Source records Block Start

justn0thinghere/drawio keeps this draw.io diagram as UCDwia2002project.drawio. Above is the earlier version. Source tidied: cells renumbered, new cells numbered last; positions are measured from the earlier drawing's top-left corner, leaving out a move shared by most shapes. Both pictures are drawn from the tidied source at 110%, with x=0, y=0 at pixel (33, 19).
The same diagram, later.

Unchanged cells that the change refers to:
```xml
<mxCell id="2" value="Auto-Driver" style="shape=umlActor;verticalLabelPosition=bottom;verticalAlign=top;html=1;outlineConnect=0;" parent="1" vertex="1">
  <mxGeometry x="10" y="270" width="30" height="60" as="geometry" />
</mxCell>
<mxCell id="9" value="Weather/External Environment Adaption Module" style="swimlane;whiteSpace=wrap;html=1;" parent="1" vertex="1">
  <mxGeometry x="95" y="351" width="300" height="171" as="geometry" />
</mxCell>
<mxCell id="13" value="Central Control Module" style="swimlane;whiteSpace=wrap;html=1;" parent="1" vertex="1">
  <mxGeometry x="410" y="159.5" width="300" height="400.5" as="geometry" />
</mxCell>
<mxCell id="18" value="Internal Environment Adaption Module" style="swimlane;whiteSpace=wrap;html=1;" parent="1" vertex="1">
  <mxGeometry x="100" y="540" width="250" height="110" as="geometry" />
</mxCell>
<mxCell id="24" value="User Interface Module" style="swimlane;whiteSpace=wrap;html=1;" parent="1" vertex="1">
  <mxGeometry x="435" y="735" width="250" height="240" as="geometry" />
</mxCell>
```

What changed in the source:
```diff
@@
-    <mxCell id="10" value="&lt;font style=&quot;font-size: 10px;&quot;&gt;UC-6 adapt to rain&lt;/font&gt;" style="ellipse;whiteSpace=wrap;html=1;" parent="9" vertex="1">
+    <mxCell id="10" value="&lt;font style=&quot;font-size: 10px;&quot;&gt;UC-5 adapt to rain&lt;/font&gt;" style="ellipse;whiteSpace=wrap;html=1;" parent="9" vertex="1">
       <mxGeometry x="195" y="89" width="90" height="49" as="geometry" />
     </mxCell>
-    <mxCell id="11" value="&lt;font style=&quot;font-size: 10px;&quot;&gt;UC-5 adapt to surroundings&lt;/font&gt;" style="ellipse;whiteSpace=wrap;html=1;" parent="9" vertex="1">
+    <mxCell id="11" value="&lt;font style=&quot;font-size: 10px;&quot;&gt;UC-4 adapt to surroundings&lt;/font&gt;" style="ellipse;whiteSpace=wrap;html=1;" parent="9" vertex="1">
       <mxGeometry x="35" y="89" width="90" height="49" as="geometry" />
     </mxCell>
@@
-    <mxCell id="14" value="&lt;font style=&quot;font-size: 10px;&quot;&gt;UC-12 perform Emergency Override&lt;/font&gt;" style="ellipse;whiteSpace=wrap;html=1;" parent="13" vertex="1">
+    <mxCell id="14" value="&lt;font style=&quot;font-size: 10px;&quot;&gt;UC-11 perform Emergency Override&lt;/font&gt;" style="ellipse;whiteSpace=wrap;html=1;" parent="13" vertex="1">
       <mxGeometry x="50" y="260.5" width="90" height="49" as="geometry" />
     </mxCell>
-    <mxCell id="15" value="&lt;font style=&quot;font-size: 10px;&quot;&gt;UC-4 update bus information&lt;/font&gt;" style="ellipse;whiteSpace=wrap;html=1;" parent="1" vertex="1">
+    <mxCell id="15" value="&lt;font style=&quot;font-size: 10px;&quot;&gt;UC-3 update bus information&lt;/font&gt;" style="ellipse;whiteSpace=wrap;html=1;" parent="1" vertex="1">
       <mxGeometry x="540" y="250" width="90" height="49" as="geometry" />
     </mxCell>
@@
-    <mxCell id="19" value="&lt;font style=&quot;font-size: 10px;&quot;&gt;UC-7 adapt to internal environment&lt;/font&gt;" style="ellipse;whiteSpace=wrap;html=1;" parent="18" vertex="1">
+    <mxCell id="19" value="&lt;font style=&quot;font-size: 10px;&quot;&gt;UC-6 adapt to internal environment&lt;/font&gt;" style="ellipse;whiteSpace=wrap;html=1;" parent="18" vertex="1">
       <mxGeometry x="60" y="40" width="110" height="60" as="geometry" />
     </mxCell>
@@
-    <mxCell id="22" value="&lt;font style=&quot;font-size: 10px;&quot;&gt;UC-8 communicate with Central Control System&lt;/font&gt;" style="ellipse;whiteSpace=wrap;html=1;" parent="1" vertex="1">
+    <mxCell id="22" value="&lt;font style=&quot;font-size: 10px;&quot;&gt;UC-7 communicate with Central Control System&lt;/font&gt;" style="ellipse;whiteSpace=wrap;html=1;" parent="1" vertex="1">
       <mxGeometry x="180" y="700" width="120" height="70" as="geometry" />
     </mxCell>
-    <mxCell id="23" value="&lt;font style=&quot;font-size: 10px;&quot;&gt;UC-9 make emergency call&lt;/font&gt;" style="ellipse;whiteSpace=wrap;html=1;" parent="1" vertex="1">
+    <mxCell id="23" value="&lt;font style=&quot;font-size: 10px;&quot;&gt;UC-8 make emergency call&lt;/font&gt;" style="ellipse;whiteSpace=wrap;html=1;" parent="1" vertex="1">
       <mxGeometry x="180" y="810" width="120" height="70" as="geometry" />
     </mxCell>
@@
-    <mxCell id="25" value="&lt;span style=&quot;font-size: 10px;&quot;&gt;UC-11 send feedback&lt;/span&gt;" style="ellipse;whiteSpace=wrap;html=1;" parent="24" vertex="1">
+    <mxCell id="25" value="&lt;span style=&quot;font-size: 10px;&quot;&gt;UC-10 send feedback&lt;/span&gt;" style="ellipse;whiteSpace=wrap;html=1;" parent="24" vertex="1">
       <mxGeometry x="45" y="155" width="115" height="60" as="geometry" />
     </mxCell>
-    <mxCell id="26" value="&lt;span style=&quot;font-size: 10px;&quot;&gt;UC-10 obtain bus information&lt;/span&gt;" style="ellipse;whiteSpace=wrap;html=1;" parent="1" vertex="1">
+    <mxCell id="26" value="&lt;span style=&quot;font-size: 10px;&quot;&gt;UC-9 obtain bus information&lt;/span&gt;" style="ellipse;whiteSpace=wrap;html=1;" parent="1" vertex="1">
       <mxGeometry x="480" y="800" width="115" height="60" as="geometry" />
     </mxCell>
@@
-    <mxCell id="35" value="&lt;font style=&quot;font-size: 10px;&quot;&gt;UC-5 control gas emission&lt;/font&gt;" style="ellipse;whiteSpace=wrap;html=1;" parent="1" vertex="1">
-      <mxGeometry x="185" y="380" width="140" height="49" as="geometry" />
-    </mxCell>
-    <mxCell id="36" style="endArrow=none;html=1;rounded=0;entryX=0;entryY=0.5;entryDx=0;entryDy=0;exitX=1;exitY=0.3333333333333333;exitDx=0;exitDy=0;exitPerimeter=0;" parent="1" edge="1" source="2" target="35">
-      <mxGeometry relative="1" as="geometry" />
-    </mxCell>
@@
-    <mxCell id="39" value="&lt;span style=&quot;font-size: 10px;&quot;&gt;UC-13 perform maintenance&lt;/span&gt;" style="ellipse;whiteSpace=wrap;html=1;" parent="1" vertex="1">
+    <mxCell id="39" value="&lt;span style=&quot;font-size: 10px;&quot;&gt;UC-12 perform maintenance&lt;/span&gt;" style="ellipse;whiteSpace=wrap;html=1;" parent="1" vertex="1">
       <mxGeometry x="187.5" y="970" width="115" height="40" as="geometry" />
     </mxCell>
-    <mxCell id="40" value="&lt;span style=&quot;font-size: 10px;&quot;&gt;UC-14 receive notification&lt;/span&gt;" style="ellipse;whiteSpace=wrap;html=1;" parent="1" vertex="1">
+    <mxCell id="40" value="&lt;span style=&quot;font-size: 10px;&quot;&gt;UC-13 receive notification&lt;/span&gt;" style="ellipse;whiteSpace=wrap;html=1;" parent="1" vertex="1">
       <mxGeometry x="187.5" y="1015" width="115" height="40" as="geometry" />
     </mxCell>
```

Source records Block End

Everything from the first line above up to and including the line that contains "The same diagram, later." should be printed exactly; please print only that.

**Task solution:**
justn0thinghere/drawio keeps this draw.io diagram as UCDwia2002project.drawio. Above is the earlier version. Source tidied: cells renumbered, new cells numbered last; positions are measured from the earlier drawing's top-left corner, leaving out a move shared by most shapes. Both pictures are drawn from the tidied source at 110%, with x=0, y=0 at pixel (33, 19).
The same diagram, later.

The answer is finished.